Poliomyelitis -or Polio for short- is recognised as a disease affecting the spinal cord since 1789 and known to have appeared in epidemics on a global scale until the vaccination became available in the 1950s. Following mass vaccination campaigns the disease was eliminated from the United States and Europe in the mid1970s and from the Middle East in the 1980s, leaving some African countries and swaths of Afghanistan and Pakistan as pockets. In the year 2000, annual cases (worldwide) were less than 1000 -down from an estimated 600000 prior to the arrival of the Polio vaccine. Wild type II Poliovirus was eradicated in 1999, but both Poliovirus type I and III continue to circulate in four countries in Asia and Africa, causing sporadic outbreaks and transmission not only in endemic areas but also those which have been declared free of Polio.
One of these previously Polio free area is Syria, which introduced mass vaccination campaigns in the 1980s (mirrored by similar campaigns in Iraq and Lebanon).
As it is well known Syria is ravaged by a civil war, which not killed an estimated 140000 people but also displaced 8 to 9 million people. These refugees often flee to the neighboring countries of Lebanon, Jordan and Iraq where they are confined to cramped refugee camps. These camps often do not have running water and only rudimentary sewage disposal system, which often overflow with the rain. It is not surprising therefore that diarrhea, respiratory diseases, Hepatitis A, scabies and lice are common diseases are particular common among the children which are not only traumatized but also often malnourished. These conditions are also a breeding ground for a resurgence of Polio, a disease transmitted via the oral-fecal route. Indeed, first cases of Polio from Syria were reported in October 2013 from the Deir Al Zour province region bordering Iraq and the region around Aleppo/Edleb in the east (bordering Lebanon). As for the refugee camps, a first unconfirmed case has been reported from a refugee camp in Taanayel/Lebanon. Furthermore, Israel reported in 2013 25 cases of Polio being identified in samples of sewage - so far however no human case has been reported and no link to the outbreak in Syria has been established. The lack of human cases might be attributed to widespread of inactivated Polio vaccine (Salk vaccine) and the high herd immunity in Israel.
|Polio vaccination rates and cases 1980-2012 (Source: WHO)|

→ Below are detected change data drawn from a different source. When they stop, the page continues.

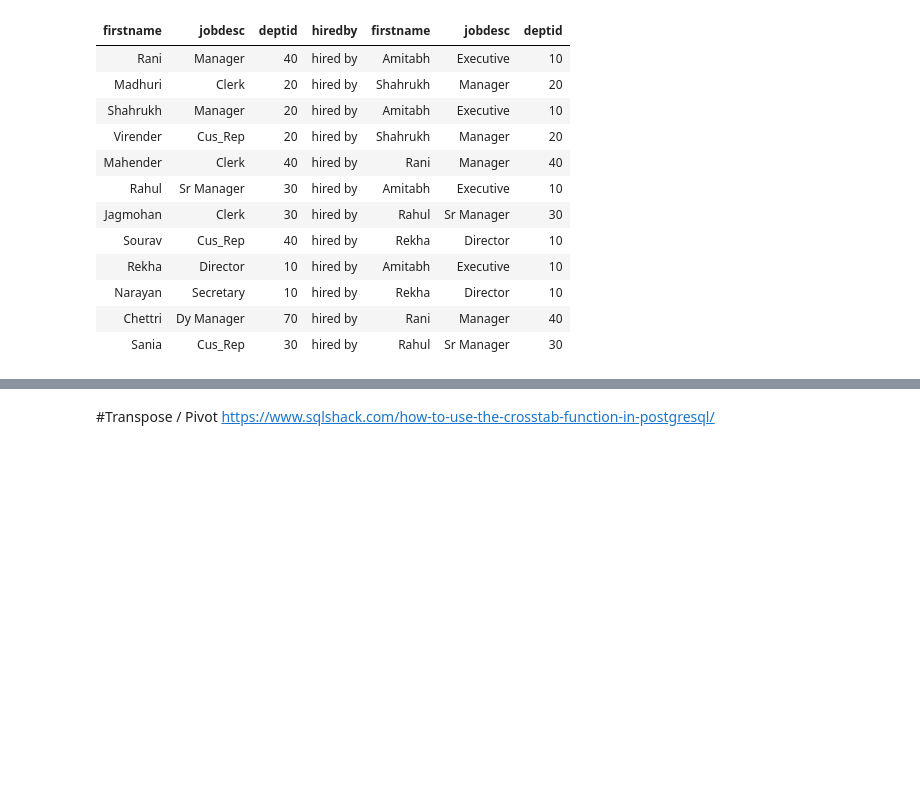
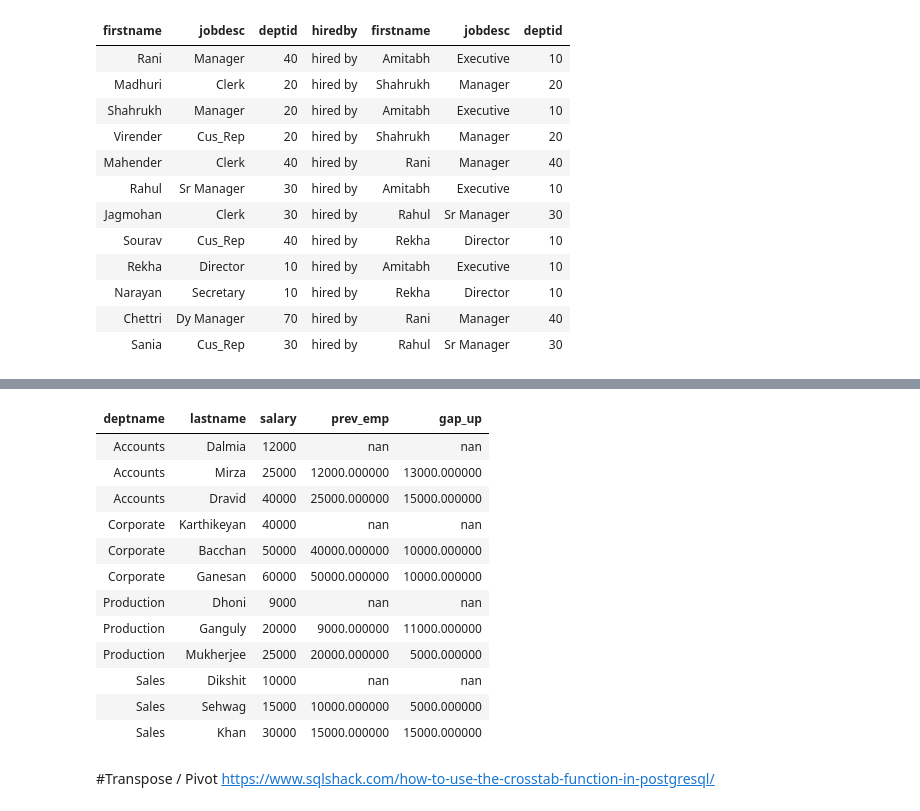
Before and after one commit to Praxis-QR/RDWH, a Jupyter notebook: PostgreSQL_02_Basic_SQL.ipynb, the cells around one changed output, grey strips where cells are left out. Saved outputs shown, nothing was run; the diff lists cells and outputs as text; code cells hidden in the pictures; blank space fills up the shorter version.

```diff
--- a/PostgreSQL_02_Basic_SQL.ipynb
+++ b/PostgreSQL_02_Basic_SQL.ipynb
@@ -741,3 +851,23 @@ Last tested   2023-12-30 14:30:29.330379+05:30
+# %%
+sql = "select deptname, lastname, salary, \
+lag(salary,1) over (partition by deptname order by salary) as prev_emp, \
+salary - lag(salary,1) over (partition by deptname order by salary) as gap_up \
+from empl  inner join dept using(deptid)"
+runSelect(sql)
+# %% [output]
+| deptname | lastname | salary | prev_emp | gap_up |
+| Accounts | Dalmia | 12000 | nan | nan |
+| Accounts | Mirza | 25000 | 12000.000000 | 13000.000000 |
+| Accounts | Dravid | 40000 | 25000.000000 | 15000.000000 |
+| Corporate | Karthikeyan | 40000 | nan | nan |
+| Corporate | Bacchan | 50000 | 40000.000000 | 10000.000000 |
+| Corporate | Ganesan | 60000 | 50000.000000 | 10000.000000 |
+| Production | Dhoni | 9000 | nan | nan |
+| Production | Ganguly | 20000 | 9000.000000 | 11000.000000 |
+| Production | Mukherjee | 25000 | 20000.000000 | 5000.000000 |
+| Sales | Dikshit | 10000 | nan | nan |
+| Sales | Sehwag | 15000 | 10000.000000 | 5000.000000 |
+| Sales | Khan | 30000 | 15000.000000 | 15000.000000 |
 # %% [markdown]
 #Transpose / Pivot
 https://www.sqlshack.com/how-to-use-the-crosstab-function-in-postgresql/
```
Also changed, not shown: parts of 12 cells of this notebook.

Given that mass vaccinations campaigns were conducted in Syria until 2012 it is possible that a larger epidemic among Syrian refugees might have been prevented so far thanks to past immunization. Inside Syria, a mass vaccination campaign in 2012 excluded the rebel stronghold of Deir Al Zou a region that reported the first cases of Polio ten months later. This is mirrored by the resurgence of Polio in the region of Aleppo, another heavily contested area in the conflict. In the past, mass vaccination campaigns in other conflict areas were only possible due to the willingness of the parties involved to allow vaccinators into contested areas. Let’s hope that this time this is the case as well. Until then mass vaccination campaigns are imperative in refugee camps to maintain high herd immunity. Highlighting the need of vaccination campaigns is the identification of a case of Polio in Iraq, which has been linked to the outbreak in Syria.